Arslanbek Maliyev grew disillusioned with Islam when he realised foreign missionaries who came to Kyrgyzstan following the collapse of the Soviet Union were more concerned with building mosques than they were with education.
Victory Day on May 9 was an occasion for Russians to indulge in patriotic flag waving in Moscow. Russian President Vladimir Putin used the previous day to muster a show of diplomatic support for his efforts to bring formerly Soviet states closer together.
Russian President Vladimir Putin signed legislation recently offering fast-track citizenship to Russian speakers anywhere within the former Soviet Union.
Relative to other Central Asian states, Kyrgyzstan has a fairly free and perennially noisy domestic media scene. Even so, Kyrgyz outlets tend to be no match for Russian state-controlled media when it comes to establishing narratives for current events.
Russia’s state-run oil giant Rosneft wants to purchase a majority stake in the state-controlled company that owns all of Kyrgyzstan’s civilian airports.
It is a tough climb to the weather station: The trail leads across snow-covered boulder fields and steep, icy slopes. But for four researchers from Kyrgyzstan’s Geology and Mineral Resources Agency, the six-hour climb to the Adygene Glacier weather station, perched at 3,600 meters above sea level, is routine.
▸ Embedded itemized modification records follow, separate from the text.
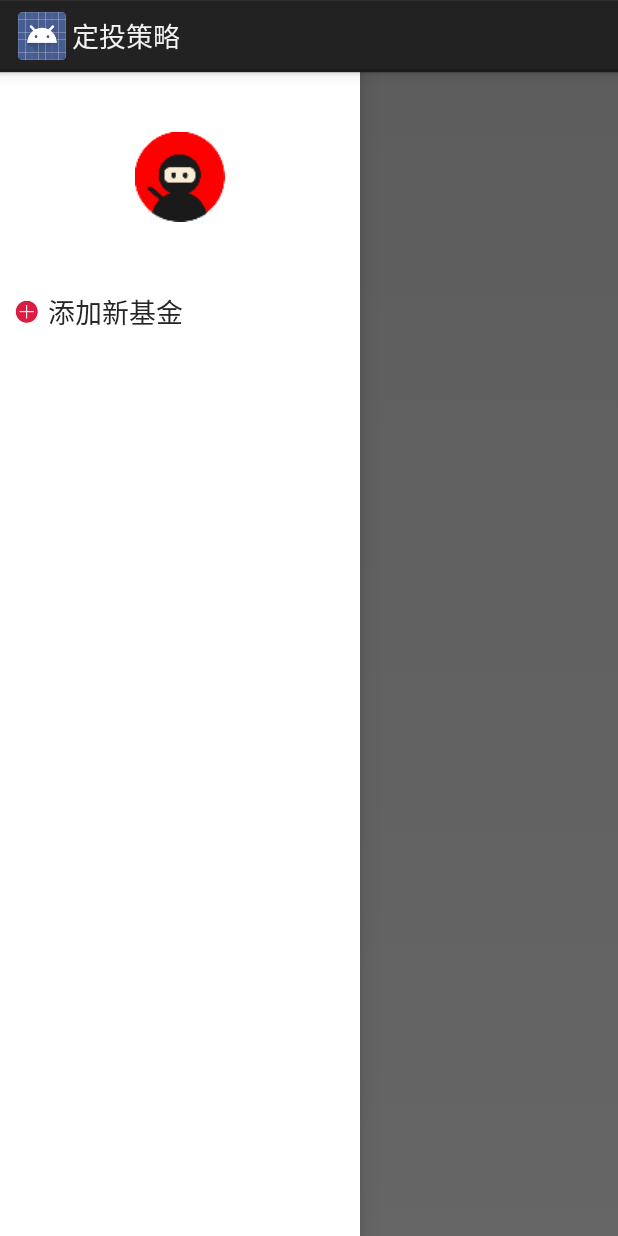
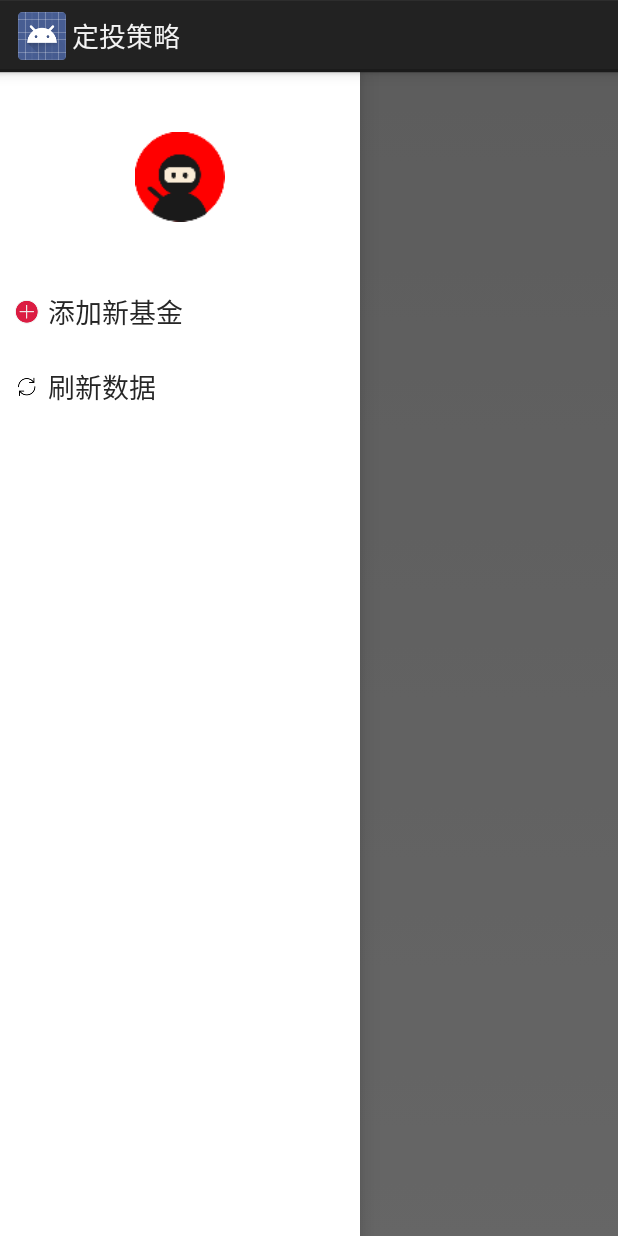
Before and after one commit to zerosnow/FoundationPlan, an Android app: the screen it shows after launch (MainActivity), with the side drawer open, on a phone screen of 412 x 824 dp. Run offline under Robolectric (Android 15) with nearby library versions, the phone set to English and light mode, and no system bars; our stand-ins replace Volley; libraries missing offline, so code that uses them is left out: com.yanzhenjie.recyclerview; plain views replace SwipeMenuRecyclerView; 7 statements that could not run were skipped.

Commit message:
刷新 + 排序

```diff
--- a/app/src/main/java/com/example/archerlei/foundationplan/main/MainActivity.kt
+++ b/app/src/main/java/com/example/archerlei/foundationplan/main/MainActivity.kt
@@ -1,12 +1,11 @@
 package com.example.archerlei.foundationplan.main
 
-import android.app.ActionBar
 import android.app.Activity
-import android.graphics.Color
 import android.os.Bundle
 import android.support.v7.widget.LinearLayoutManager
 import android.view.ViewGroup
 import android.widget.TextView
+import android.widget.Toast
 import com.example.archerlei.foundationplan.R
 import com.example.archerlei.foundationplan.main.adapter.FoundationPlanAdapter
 import com.example.archerlei.foundationplan.main.model.FoundationData
@@ -61,7 +60,6 @@ class MainActivity : Activity() {
         }
         mRecyclerView.setSwipeMenuCreator(swipeMenuCreate)
 
-
         val itemClickListener = SwipeMenuItemClickListener { menuBridge, position ->
             // 任何操作必须先关闭菜单，否则可能出现Item菜单打开状态错乱。
             menuBridge.closeMenu()
@@ -87,6 +85,11 @@ class MainActivity : Activity() {
             dialog.setCancelable(true)
             dialog.show()
         }
+
+        findViewById<TextView>(R.id.update_data).setOnClickListener {
+            Toast.makeText(this@MainActivity, "更新中", Toast.LENGTH_LONG).show()
+            mFoundationPlanPresenter.requestData()
+        }
     }
 
     private val mFoundationPlanView = object :IFoundationPlanView {
--- a/app/src/main/java/com/example/archerlei/foundationplan/main/presenter/FoundationPlanPresenter.kt
+++ b/app/src/main/java/com/example/archerlei/foundationplan/main/presenter/FoundationPlanPresenter.kt
@@ -139,6 +139,7 @@ class FoundationPlanPresenter(private val view: IFoundationPlanView) {
         mList.forEach {
             it.offsetPercent = (it.curPrice - it.baseLine) / it.baseLine * 100
         }
+        mList.sortBy { it.offsetPercent }
         view.updateList(mList)
         writeToDisk()
     }
--- a/app/src/main/res/layout/activity_main.xml
+++ b/app/src/main/res/layout/activity_main.xml
@@ -38,5 +38,18 @@
             android:text="@string/add_new_foundation"
             android:textSize="18sp"
             android:textColor="@color/colorBlack" />
+
+        <TextView android:id="@+id/update_data"
+                  android:layout_width="match_parent"
+                  android:layout_height="40dp"
+                  android:paddingLeft="10dp"
+                  android:paddingRight="10dp"
+                  android:layout_marginTop="10dp"
+                  android:drawablePadding="6dp"
+                  android:drawableLeft="@mipmap/icon_update"
+                  android:gravity="center_vertical"
+                  android:text="@string/refresh_data"
+                  android:textSize="18sp"
+                  android:textColor="@color/colorBlack" />
     </LinearLayout>
 </android.support.v4.widget.DrawerLayout>
--- a/app/src/main/res/values/strings.xml
+++ b/app/src/main/res/values/strings.xml
@@ -2,6 +2,7 @@
     <string name="app_name">定投策略</string>
 
     <string name="add_new_foundation">添加新基金</string>
+    <string name="refresh_data">刷新数据</string>
     <string name="update_range_after_buy">购买后修改所有区间</string>
 
     <string name="please_input_foundation_info">请输入基金信息</string>
```
Also changed, not shown: 1 other file.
From there, they can monitor 18 growing lakes at the glacier snout in the mountains above Bishkek.
Kara-Keche, a sprawling deposit containing about 430 million tonnes of coal in mountainous Naryn Province, is a key asset for Kyrgyzstan’s struggling economy.
It starts out like any gymnastics class: A teacher guides a roomful of women through stretching and breathing exercises. The yoga, ballet and tai chi moves train pelvic muscles, the stomach and legs.
The Year of the Snake has been full of unpleasant surprises for Chinese living in Kyrgyzstan. Against a backdrop of rising economic nationalism and weak law enforcement, Chinese migrants complain they’re being targeted for robberies and extortion, especially by law-enforcement officers who are supposed to protect them.
A generation after independence from the Soviet Union, most villages in Kyrgyzstan are ramshackle, broken places, scenes of hopelessness and despair. Able young people leave – for Bishkek, the capital, or for menial jobs in Russia. But thanks to a secret gold mine, one little mountain hamlet is different.
The Kumtor gold mine is Kyrgyzstan's lone economic gem. Yet, despite the mine’s vital importance to the Kyrgyz economy, officials appear to be mulling a doomsday option for the Canadian-run project.
Almost five years ago, as his village in northern Kyrgyzstan endured daily power outages, rays of light always emitted from Sabyr Kurmanov’s garage. They came from his egg incubator, a 12-volt contraption powered by something he and his neighbours have in abundance – wind.
In 2010, Kyrgyzstan tried to promote good governance and reduce corruption by attaching public watchdogs to major ministries and state agencies. Almost three years later, the watchdogs are still functioning, but many express frustration about bureaucratic resistance that hinders their ability to do their jobs.
With Westerners now leery of investing in Kyrgyzstan, it is perhaps inevitable that officials in Bishkek turn to China as they try to attract capital for infrastructure development.
In early June, a newspaper in Pakistan announced the Asian Development Bank would withdraw from a much-anticipated energy transmission project that aims to connect Central and South Asia. The report stated that security fears in Afghanistan were prompting the ADB to drop its 40 percent interest in the project.